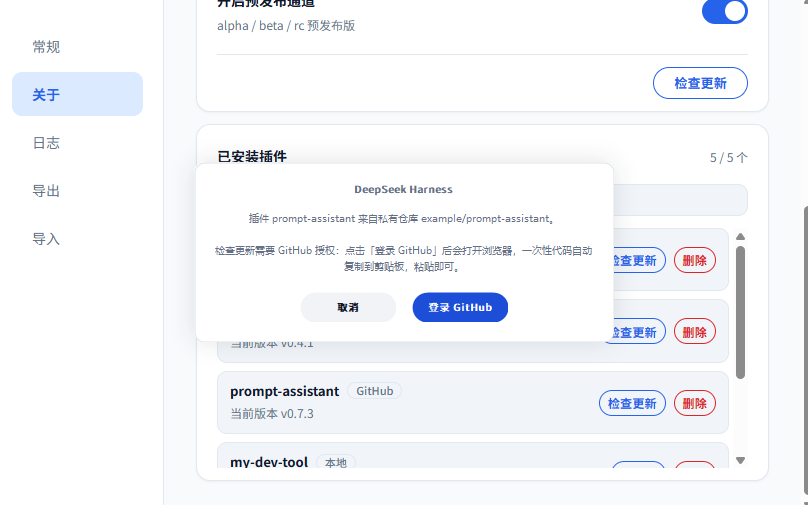
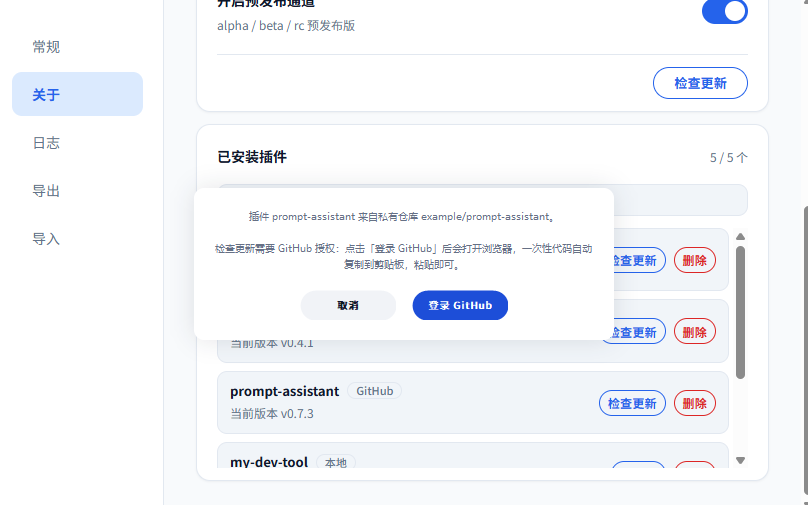
fix(docs/dialog): v0.9.2 重发 —— 应用内弹窗恢复系统标题栏，无边框只用于发版截图
- dialogs_windows.go 回退上一版的 A 方案：弹窗恢复 WS_CAPTION|WS_SYSMENU 原生外观
  （可拖动、可 Alt+F4 关闭），去掉自绘圆角卡片、CS_DROPSHADOW 与 DWM 扩展边框。
- capture_github_dialog.ps1 改为只取弹窗客户区（GetClientRect/ClientToScreen +
  PW_CLIENTONLY|PW_RENDERFULLCONTENT），系统标题栏与边框都不进图，再由
  compose_dialog_shot.py 贴成圆角卡片并绘制柔和阴影 ——「无边框」只存在于网站
  轮播图/README 物料里，应用内弹窗不受影响。
- 移除整窗截图遗留的 Get-BlackInset（客户区抓取后不再需要）。
- 重拍 docs/shots/github-auth.png 与 docs/shots-en/github-auth.png：卡片边缘为纯白
  （无描边），四周柔和阴影；卡片内容 = 弹窗客户区（正文 + 按钮）。
- RELEASE_NOTES 的 v0.9.2 区块同步改写：原「全部原生弹窗无边框化」的表述已不成立。

diff --git a/dialogs_windows.go b/dialogs_windows.go
@@ -31,8 +31,6 @@ const (
 	swShow                     = 5
 	wsCaption                  = 0x00C00000
 	wsSysMenu                  = 0x00080000
-	wsPopup                    = 0x80000000
-	csDropShadow               = 0x00020000
 	wsClipChildren             = 0x02000000
 	wsChild                    = 0x40000000
 	wsVisible                  = 0x10000000
@@ -69,8 +67,6 @@ const (
 	dlgBtnH   = 30
 	dlgBtnW   = 96 // 固定按钮宽度：容纳「登录 GitHub」等较长主操作文案（14px/600 下约 90px）
 	dlgBtnGap = 16
-	dlgTitleH = 20 // 卡片内标题行高度
-	dlgRadius = 10 // 卡片圆角半径（与网站轮播图的合成圆角一致）
 
 	dialogColorMsg   = 0x00857066 // #667085
 	dialogColorTxt   = 0x00281810 // #101828
@@ -124,7 +120,6 @@ var (
 	pGetTextMetrics        = modGdi32.NewProc("GetTextMetricsA")
 	pAddFontResourceExW    = modGdi32.NewProc("AddFontResourceExW")
 	pDwmSetWindowAttribute = modDwmapi.NewProc("DwmSetWindowAttribute")
-	pDwmExtendFrame        = modDwmapi.NewProc("DwmExtendFrameIntoClientArea")
 	// GDI+（抗锯齿绘图）
 	modGdiplus                = syscall.NewLazyDLL("gdiplus.dll")
 	gpStartup                 = modGdiplus.NewProc("GdiplusStartup")
@@ -227,9 +222,6 @@ type rect struct {
 	left, top, right, bottom int32
 }
 
-// margins 供 DwmExtendFrameIntoClientArea 使用（字段顺序与 Win32 MARGINS 一致）。
-type margins struct{ left, right, top, bottom int32 }
-
 type paintStruct struct {
 	hdc         uintptr
 	fErase      int32
@@ -272,7 +264,6 @@ var (
 	dialogGraySelBrush  uintptr
 	dialogMsgFont       uintptr
 	dialogBtnFont       uintptr
-	dialogTitleFont     uintptr
 	dialogBtnWidths     []int32 // 各按钮自适应宽度（createDialogWindow 使用）
 	dialogClassRegister bool
 )
@@ -485,20 +476,6 @@ func dialogWndProc(hwnd, uMsg, wParam, lParam uintptr) uintptr {
 		pSetBkMode.Call(wParam, bkOpaque)
 		h, _, _ := pGetStockObject.Call(whiteBrush)
 		return h
-	case wmPaint:
-		// 无边框卡片：白色圆角卡面 + 1px 浅描边。原标题栏（WS_CAPTION）已去除，
-		// 卡片观感与 README 主图 / 网站轮播图一致（圆角由 DWM 与截图合成共同保证）。
-		var ps paintStruct
-		hdc, _, _ := pBeginPaint.Call(hwnd, uintptr(unsafe.Pointer(&ps)))
-		if hdc != 0 {
-			var rc rect
-			pGetClientRect.Call(hwnd, uintptr(unsafe.Pointer(&rc)))
-			fillRoundedRectAA(hdc, rc, dlgRadius, colorRefToARGB(dialogColorBorder))
-			inner := rect{rc.left + 1, rc.top + 1, rc.right - 1, rc.bottom - 1}
-			fillRoundedRectAA(hdc, inner, dlgRadius-1, colorRefToARGB(colorWhite))
-			pEndPaint.Call(hwnd, uintptr(unsafe.Pointer(&ps)))
-		}
-		return 0
 	case wmDrawItem:
 		if lParam == 0 {
 			break
@@ -563,7 +540,6 @@ func runModernDialog(caption, message string, buttons []string, primary int) int
 	dialogResult = -1
 	dialogMsgFont = makeSystemFont(16, 400)
 	dialogBtnFont = makeFont(14, 600)
-	dialogTitleFont = makeFont(14, 600)
 	// 按钮按文案自适应宽度（下限 dlgBtnW）：固定宽度会把「登录 GitHub」（约 90px）/
 	// 「Sign in to GitHub」（约 135px，英文更宽）截断——中英双语都要完整可见。
 	dialogBtnWidths = make([]int32, len(buttons))
@@ -606,7 +582,7 @@ func createDialogWindow(caption, message string) uintptr {
 	if !dialogClassRegister {
 		wc := wndClassExW{
 			cbSize:        uint32(unsafe.Sizeof(wndClassExW{})),
-			style:         csHRedraw | csVRedraw | csDropShadow, // 无边框弹窗的系统投影兜底
+			style:         csHRedraw | csVRedraw,
 			lpfnWndProc:   cb,
 			hInstance:     moduleHandle(),
 			hCursor:       cur,
@@ -636,15 +612,13 @@ func createDialogWindow(caption, message string) uintptr {
 	}
 	// 高度余量：容纳 descender 与偶发多一行
 	msgH += 6
-	// 卡片内标题行（原标题栏承担的角色）+ 与消息之间的间距
-	titleY := int32(dlgPad)
-	msgY := titleY + dlgTitleH + 8
-	btnY := msgY + int32(msgH) + 12
+	btnY := int32(dlgPad) + int32(msgH) + 12
 	clientH := btnY + int32(dlgBtnH) + int32(dlgPad)
 
-	// 无边框窗口：窗口矩形即卡片矩形（不再按标题栏/边框做 AdjustWindowRectEx）
-	winW := clientW
-	winH := clientH
+	r := rect{0, 0, clientW, clientH}
+	pAdjustWindowRectEx.Call(uintptr(unsafe.Pointer(&r)), wsCaption|wsSysMenu, 0, 0)
+	winW := r.right - r.left
+	winH := r.bottom - r.top
 
 	sw, _, _ := pGetSystemMetrics.Call(smCX)
 	sh, _, _ := pGetSystemMetrics.Call(smCY)
@@ -656,7 +630,7 @@ func createDialogWindow(caption, message string) uintptr {
 		0,
 		uintptr(unsafe.Pointer(cls)),
 		uintptr(unsafe.Pointer(capPtr)),
-		wsPopup, // 无标题栏 / 无边框：卡片化自绘（需求 2）
+		wsCaption|wsSysMenu,
 		uintptr(x), uintptr(y), uintptr(winW), uintptr(winH),
 		0, 0, moduleHandle(), 0,
 	)
@@ -666,33 +640,16 @@ func createDialogWindow(caption, message string) uintptr {
 	dialogHwnd = hwnd
 	corner := uintptr(dwmcRound)
 	pDwmSetWindowAttribute.Call(hwnd, dwmcWindowCornerPreference, uintptr(unsafe.Pointer(&corner)), unsafe.Sizeof(corner))
-	// 四周窗口阴影：给无边框窗口扩展 1px 边框，DWM 据此按圆角形状绘制系统投影
-	//（CS_DROPSHADOW 为兜底；截图合成路径另由 scripts 侧补柔和阴影）。
-	m := margins{1, 1, 1, 1}
-	pDwmExtendFrame.Call(hwnd, uintptr(unsafe.Pointer(&m)))
-
-	// 标题行（原 WS_CAPTION 标题栏的文案，居中加粗）
-	staticCls, _ := syscall.UTF16PtrFromString("STATIC")
-	titPtr, _ := syscall.UTF16PtrFromString(caption)
-	if titHwnd, _, _ := pCreateWindowExW.Call(
-		0,
-		uintptr(unsafe.Pointer(staticCls)),
-		uintptr(unsafe.Pointer(titPtr)),
-		wsChild|wsVisible|ssCenter,
-		uintptr(dlgPad), uintptr(titleY), uintptr(innerW), uintptr(dlgTitleH),
-		hwnd, 199, moduleHandle(), 0,
-	); titHwnd != 0 {
-		pSendMessageW.Call(titHwnd, wmSetFont, dialogTitleFont, 1)
-	}
 
 	// 消息文本
+	staticCls, _ := syscall.UTF16PtrFromString("STATIC")
 	mt, _ := syscall.UTF16PtrFromString(message)
 	msgHwnd, _, _ := pCreateWindowExW.Call(
 		0,
 		uintptr(unsafe.Pointer(staticCls)),
 		uintptr(unsafe.Pointer(mt)),
 		wsChild|wsVisible|ssCenter,
-		uintptr(dlgPad), uintptr(msgY), uintptr(innerW), uintptr(msgH),
+		uintptr(dlgPad), uintptr(dlgPad), uintptr(innerW), uintptr(msgH),
 		hwnd, 200, moduleHandle(), 0,
 	)
 	if msgHwnd != 0 {

diff --git a/docs/RELEASE_NOTES.md b/docs/RELEASE_NOTES.md
@@ -6,7 +6,7 @@
 
 ## v0.9.2
 
-自 v0.9.1 起（修复「harness 更新完成后更新窗口偶现不退出」+ 原生弹窗无边框卡片化）：
+自 v0.9.1 起（修复「harness 更新完成后更新窗口偶现不退出」+ 授权弹窗发版物料改为无边框卡片）：
 
 ### 修复
 
@@ -18,8 +18,8 @@
 
 ### 变更
 
-- **原生弹窗改为无边框圆角卡片 + 四周阴影**（Windows）：更新确认、GitHub 授权确认、停止服务询问、各类结果提示等全部自绘弹窗，由带标题栏的窗口改为无边框卡片——自绘白色圆角卡面 + 1px 浅描边，原标题文案移入卡片内标题行，并通过窗口类投影 + DWM 扩展边框取得系统阴影，观感与网站/README 主图的卡片一致。
-- **网站轮播图（GitHub 授权弹窗）改用合成阴影重拍**：弹窗截图改为「PrintWindow 合成 + 圆角卡片/柔和阴影绘制」，出图不再依赖桌面是否可访问（锁屏环境同样能出图），中英两张图的圆角与阴影完全一致；截图脚本「窗口是否绘制完成」的判定改为更密的取色采样并加重试，失败路径也会清理残留进程，避免影响下一次运行。
+- **应用内弹窗保持 Windows 原生外观**：「更新确认」「GitHub 授权确认」「停止服务询问」「服务已就绪，是否打开 Web UI」等自绘弹窗继续使用系统标题栏（可拖动、可 Alt+F4 关闭），不改为无边框窗口——无边框化只作用于发版物料，见下条。
+- **网站轮播图（GitHub 授权弹窗）改为无边框卡片 + 四周柔和阴影**：截图时只取弹窗的**客户区**（系统标题栏与边框都不进图），再按圆角贴到设置窗口上并绘制高斯柔和阴影——观感与 README 主图一致；出图与桌面是否可访问无关（锁屏环境同样能出图），中英两张的圆角与阴影完全一致。截图脚本另加固两处：「窗口是否绘制完成」的判定改为更密的取色采样并加重试（原阈值在浅色页面上会误判为空白），失败路径也会清理残留进程，避免影响下一次运行。
 
 ## v0.9.1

--------------------

→ EXERCISE PROMPT: Please tally how many lines in the listing above contain the word "titHwnd", and answer with the figure alone.

→ RESPONSE TO THE EXERCISE: 3